he Democrats flipped the White House on the night of the US Midterm Elections (6th November). What does this mean for Trump and the Republicans?
The Democrats flipped the White House on the night of the US Midterm Elections (6th November). A huge swath of government positions was up for grabs, including all 435 seats of the House Of Representatives, 34 seats of the Senate, 36 State Governorships, as well as many State Legislatures, Mayors and even a few local Referendums were held.
What does this mean for Trump and the Republicans?
The main victory goes to the Democratic Party who turned their 193 seat minority in the House of Representatives into a 225 (and counting) seat majority. With now full control of the House, the Democrats will have a stronger position to pass their legislative agenda. However, this is only one half of one branch of Government.
In the Senate, where only 34 out of the 100 seats were up for election, the Republicans have increased their majority by taking three democratic seats. As the results are even still coming in, their majority technically remains at 51 seats. What does that mean for the Democrats or Republicans?
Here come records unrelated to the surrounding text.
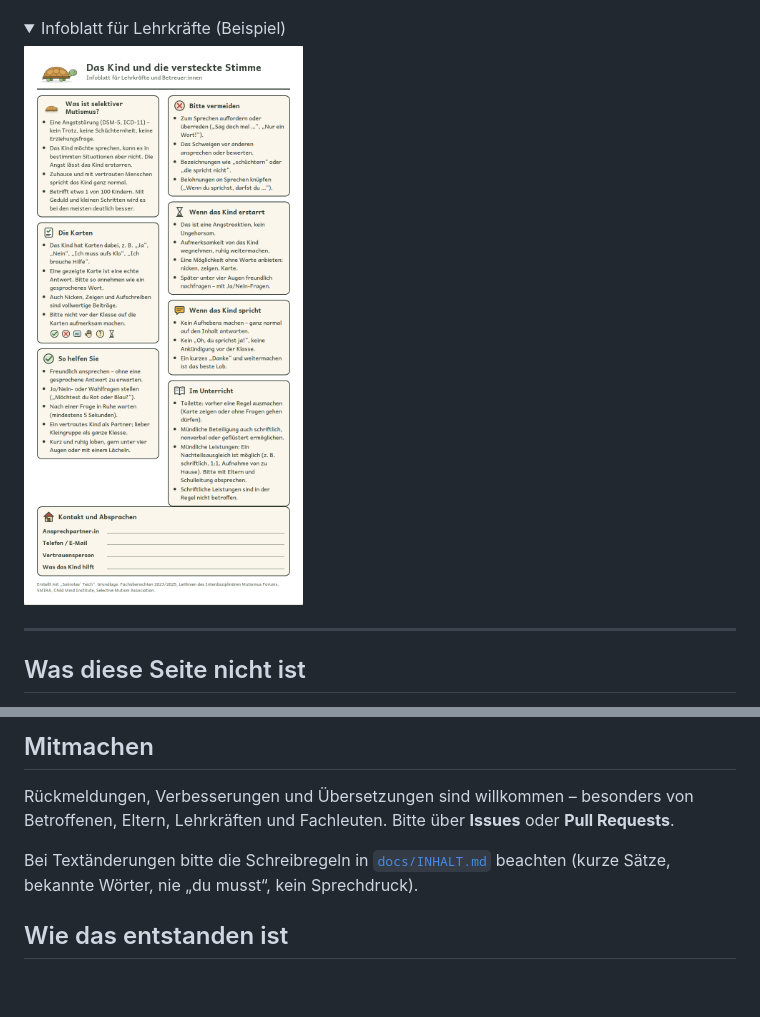
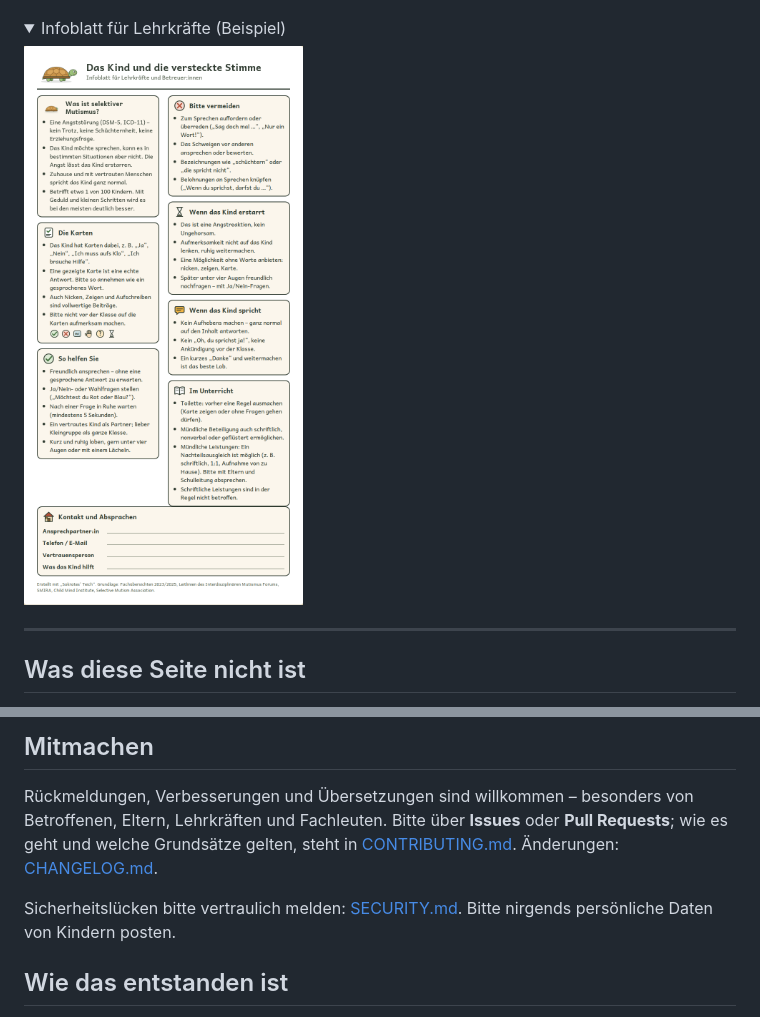
Before and after one commit to Borstwerk/Sokrates-Teich, a Markdown page: README.md, 2 parts joined by grey strips. Drawn GitHub-style; pictures changed too: docs/bilder/infoblatt.png; folded sections open; blank space fills up the shorter version.

```diff
--- a/README.md
+++ b/README.md
@@ -151,10 +151,11 @@ Barrierefreiheits-Prüfung nach WCAG 2 AA (axe-core) ohne Befund. Nicht geprüft
 ## Mitmachen
 
 Rückmeldungen, Verbesserungen und Übersetzungen sind willkommen – besonders von Betroffenen, Eltern,
-Lehrkräften und Fachleuten. Bitte über **Issues** oder **Pull Requests**.
+Lehrkräften und Fachleuten. Bitte über **Issues** oder **Pull Requests**; wie es geht und welche
+Grundsätze gelten, steht in [CONTRIBUTING.md](CONTRIBUTING.md). Änderungen: [CHANGELOG.md](CHANGELOG.md).
 
-Bei Textänderungen bitte die Schreibregeln in [`docs/INHALT.md`](docs/INHALT.md) beachten
-(kurze Sätze, bekannte Wörter, nie „du musst“, kein Sprechdruck).
+Sicherheitslücken bitte vertraulich melden: [SECURITY.md](SECURITY.md).
+Bitte nirgends persönliche Daten von Kindern posten.
 
 ## Wie das entstanden ist
 
```
Also changed, not shown: .github/ISSUE_TEMPLATE/fachliche-rueckmeldung.md (added, +21 -0 lines), .github/ISSUE_TEMPLATE/fehler-melden.md (added, +25 -0 lines), .github/ISSUE_TEMPLATE/idee.md (added, +14 -0 lines), .github/pull_request_template.md (added, +13 -0 lines), CHANGELOG.md (added, +23 -0 lines), CONTRIBUTING.md (added, +66 -0 lines), SECURITY.md (added, +31 -0 lines), 3 other files.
Now that the Democrats control the House of Representatives, there are a few things they can do to counter President Trump. They can now at least protect Obamacare. As you know, Congress makes all the laws. And laws are only made once both the House and the Senate vote positively for it. A law can start off in any of the two, except for laws concerning tax and revenue, which have to start in the House. This is often called the Power of the Purse. As Obamacare was passed into law as part of a tax bill, it means it can only be repealed by the House which is now controlled by Obama-loving Democrats.
The other thing the House can do is call a Subpoena. This is when the House orders an individual to give testimony or present evidence, and they have to do it. Maybe the President should start looking for those tax returns.
We can Impeach Trump now, Right?
Now the thoughts on every liberals mind are whether or not, now with the House in Democratic hands, Trump can now be impeached. Well, there's still a few hurdles.
Firstly, while the House can investigate the President, they can't begin Impeachment proceedings without support from the Senate, which is now more Republican than it was before. They can pass an article of Impeachment in the House, which in all likelihood will probably pass. But just like any Bill, it must then be passed by the Senate. Which may be unlikely.
Secondly, even if it does get passed by the Senate, the next step would be a Senate Trial. This means select members of the Senate would over his Impeachment Trial. Which, again, may be unlikely.
Thirdly, even if all that was possible, you need evidence, and that leads to an awkward situation. Is it legal to Subpoena the President? The US Constitution says very specifically what the President is meant to do. When he (or she) is stopped from doing that job, it's unconstitutional. Therefore, for the House to demand evidence and testimony from the President would be illegal… or, at least that's what Republicans are saying. Democrats say that it's unconstitutional for any individual the refuse testimony to the House. Here, we see an unstoppable force, meet an immovable object.
Besides from the Democratic victory, there are many other things to celebrate about this election. About 273 women were on the ballot for the federal seats, a huge rise from 2016's 184. 110 women won their elections, a record number in American history!
In Tennessee, Marsha Blackburn became the State's first woman Senator. In Massachusetts, Ayanna Pressley became the first African-American woman elected to the House in any State in New England. In Maine, Janet Mills became the State's first woman Governor. Deb Haaland and Sharice Davids are the first native American women elected to Congress.
Anchorage, Alaska voted 'No' in a Referendum that would allow business managers to discriminate which genders could use which bathrooms; a huge victory for the local LGBT community. Jared Polis was elected Governor in Colorado, the first openly gay Governor in American history. Ilhan Omar and Rashida Tlaib have become the first female Muslims elected to Congress.
If nothing else, Michigan voted to legalise recreational Marijuana.